All about Amethyst
With its royal purple tones, Amethyst is perhaps the star among quartz gemstones. Many writers, including American novelist Anne River Siddons, have used the amethyst metaphor to describe the sky at sunrise and sunset. She writes: “Against the grape-flushed sky perfect Amethyst night.”
Amethyst is macrocrystalline quartz that occurs as geodes in abundance all over the world. Once mined in Siberia and Europe, today, amethyst is found mainly in South America and Africa. Pro tip: Prolonged exposure to light can cause colour fading in amethyst. So, store your fine amethyst jewellery wrapped in a soft cloth in your jewellery box.
The purple shades of amethyst have a vibrant yet subtle charm that makes it a winner for the masses. Shop for designer amethyst jewellery like bracelets, necklaces, rings, and earrings at The Jewellery Room.
The many faces of Amethyst
The hues of amethyst vary from deeper red-tinged shades of purple to lighter lilacs. The varying composition of iron in amethyst is what defines its shades.

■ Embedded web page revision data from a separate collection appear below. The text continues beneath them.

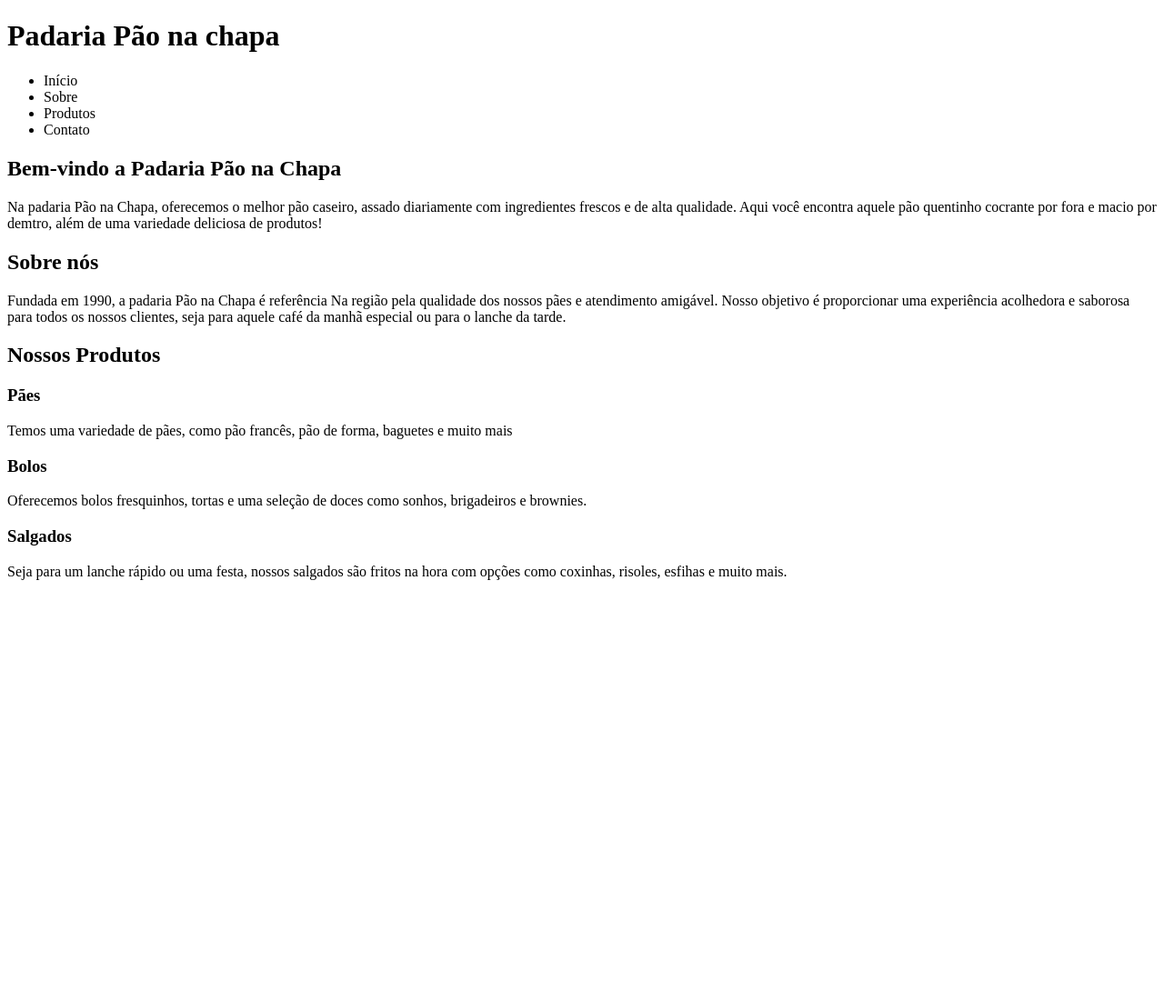
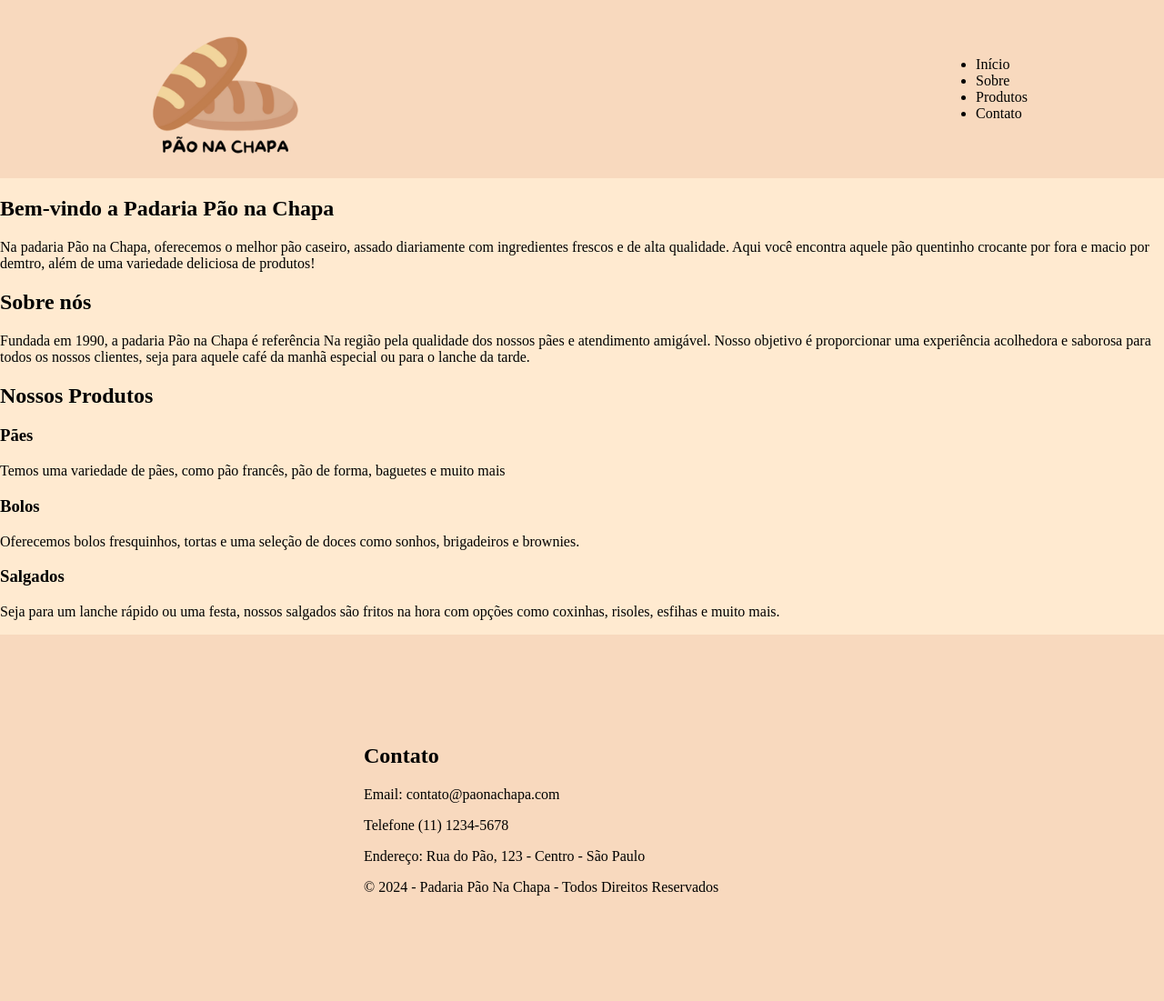
Before and after one commit to LohaineJesus/SitePadaria, a plain HTML site: page index.html in a window 1280 px wide. Shown: the whole page at 91% size. Before the commit the page ends 800 px from the top, so only its background shows below. Drawn offline with Linux system fonts and the light colour scheme.

Commit message:
Atualizando sites

```diff
--- /dev/null
+++ b/Style.css
@@ -0,0 +1,25 @@
+body {
+    margin: 0;
+    background-color: rgb(255, 234, 208);
+
+
+}
+
+header {
+    display: flex;
+    padding-left: 150px;
+    padding-right: 150px ;
+    background-color: rgb(248, 217, 190);
+    align-items: center;
+    justify-content: space-between;
+
+}
+.logo-header{
+    width: 20%
+}
+footer {
+    background-color: rgb(248, 217, 190);
+    padding-left: 400px ;
+    padding-top: 100px;
+    padding-bottom: 100px;
+}
--- a/index.html
+++ b/index.html
@@ -5,13 +5,13 @@
     <meta charset="UTF-8">
     <meta name="viewport" content="width=device-width, initial-scale=1.0">
     <title>Pão na chapa</title>
+    <link rel="shortcut icon" href="Img/logo.png" type="image/x-icon">
+    <link rel="stylesheet" href="style.css">
 </head>
 
 <body>
-    <main>
     <header>
-            <h1> Padaria Pão na chapa </h1>
-
+         <img class="logo-header" src="img/logo.png" alt="Pãos, Pão Na Chapa, Logo, Logo Padaria, Padaria, Salgados, Doces, Bolos"/>
         <nav>
             <ul>
                 <li>
@@ -36,11 +36,13 @@
 
     </header>
 
+    <main>
         <section>
             <h2>Bem-vindo a Padaria Pão na Chapa </h2>
             <p>Na padaria Pão na Chapa, oferecemos o melhor pão caseiro,
                 assado diariamente com ingredientes frescos e de alta qualidade.
-            Aqui você encontra aquele pão quentinho cocrante por fora e macio por demtro,
+                Aqui você encontra aquele pão quentinho
+                 crocante por fora e macio por demtro,
                 além de uma variedade deliciosa de produtos!</p>
         </section>
 
@@ -49,7 +51,8 @@
             <p>
                 Fundada em 1990, a padaria Pão na Chapa é referência
                 Na região pela qualidade dos nossos pães e atendimento amigável.
-             Nosso objetivo é proporcionar uma experiência acolhedora e saborosa para todos os nossos clientes,
+                Nosso objetivo é proporcionar uma experiência acolhedora e
+                 saborosa para todos os nossos clientes,
                 seja para aquele café da manhã especial ou para o lanche da tarde.
             </p>
         </section>
@@ -87,6 +90,19 @@
         </section>
     </main>
 
+    <footer>
+        <section>
+            <h2> Contato </h2>
+            <p> Email: contato@paonachapa.com</p>
+            <p> Telefone (11) 1234-5678</p>
+            <p> Endereço: Rua do Pão, 123 - Centro - São Paulo</p>
+        </section>
+        <p>&copy; 2024 - Padaria Pão Na Chapa -
+            Todos Direitos Reservados
+        </p>
+    </footer>
+
+
 </body>
 
 </html>
```
Also changed, not shown: Img/logo.png (added), Img/pao.png (added), 1 other file. Lines whose indentation alone changed are shown as unchanged.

The amethysts of the former Siberian mines had an intense hue that became their identity. Nowadays, dark shades of amethyst are classified as “Siberian”.
These gems are rougher, compact forms of amethyst with whitish stripes.
Rose de France
No, this has nothing to do with France. Brazilian amethysts have a soft pink hue that became quite popular among European royalty in the Victorian Era. And that’s probably how the name came about.
When natural amethyst undergoes heat treatment, it often metamorphoses into a green colour stone.
Amethyst can be cut in various shapes — facet, cabochon, brilliant, emerald, etc. Fine jewellery designers love the amethyst for its versatility; this semi-precious gemstone can make a statement as a solo centrepiece or an accessory to another stone.
Facts to know about Amethyst
Amethyst has been revered as a protective gemstone for millennia. Ancient Egyptians wore amethyst amulets to guard themselves against harm. The gemstone probably derived its name from Ancient Greek (amethystos = not drunk). The people of Ancient Greece believed that Amethyst talismans protected one from the effects of intoxication.
With a hardness of 7 on the Mohs scale, this durable gemstone was rare and costly until the South American sources were discovered. The birthstone for February and Pisceans, amethyst is the best gemstone gift to celebrate your sixth wedding anniversary. So why wait? Visit thejewelleryroom.com for designer amethyst jewellery with authentic certified gemstones.